> Work instruction
Copy every line of the entries that has the string "changed" in it.

> Material for this task
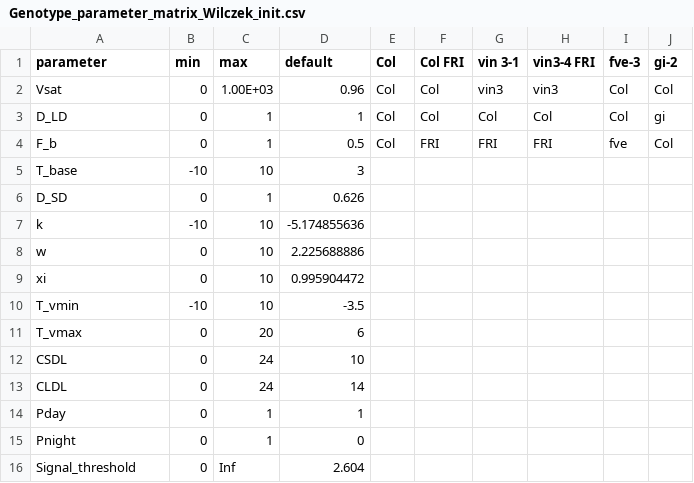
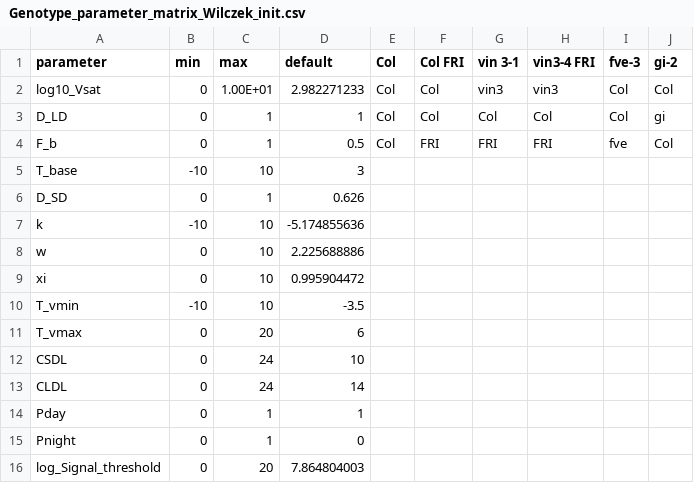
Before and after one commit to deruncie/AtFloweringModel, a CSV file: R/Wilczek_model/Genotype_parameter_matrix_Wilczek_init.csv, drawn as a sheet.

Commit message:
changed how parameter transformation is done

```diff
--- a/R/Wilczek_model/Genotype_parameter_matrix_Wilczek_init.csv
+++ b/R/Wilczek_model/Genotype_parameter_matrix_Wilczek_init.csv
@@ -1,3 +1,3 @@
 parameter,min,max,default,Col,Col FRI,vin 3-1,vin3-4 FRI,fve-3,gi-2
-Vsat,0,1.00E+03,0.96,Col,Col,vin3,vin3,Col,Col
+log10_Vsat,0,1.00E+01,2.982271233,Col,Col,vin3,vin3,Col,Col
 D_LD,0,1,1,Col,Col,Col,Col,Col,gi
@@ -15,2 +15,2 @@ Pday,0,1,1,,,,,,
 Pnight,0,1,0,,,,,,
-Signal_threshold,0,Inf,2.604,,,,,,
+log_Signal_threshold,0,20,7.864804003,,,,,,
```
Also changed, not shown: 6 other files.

> Answer section
changed how parameter transformation is done
Also changed, not shown: 6 other files.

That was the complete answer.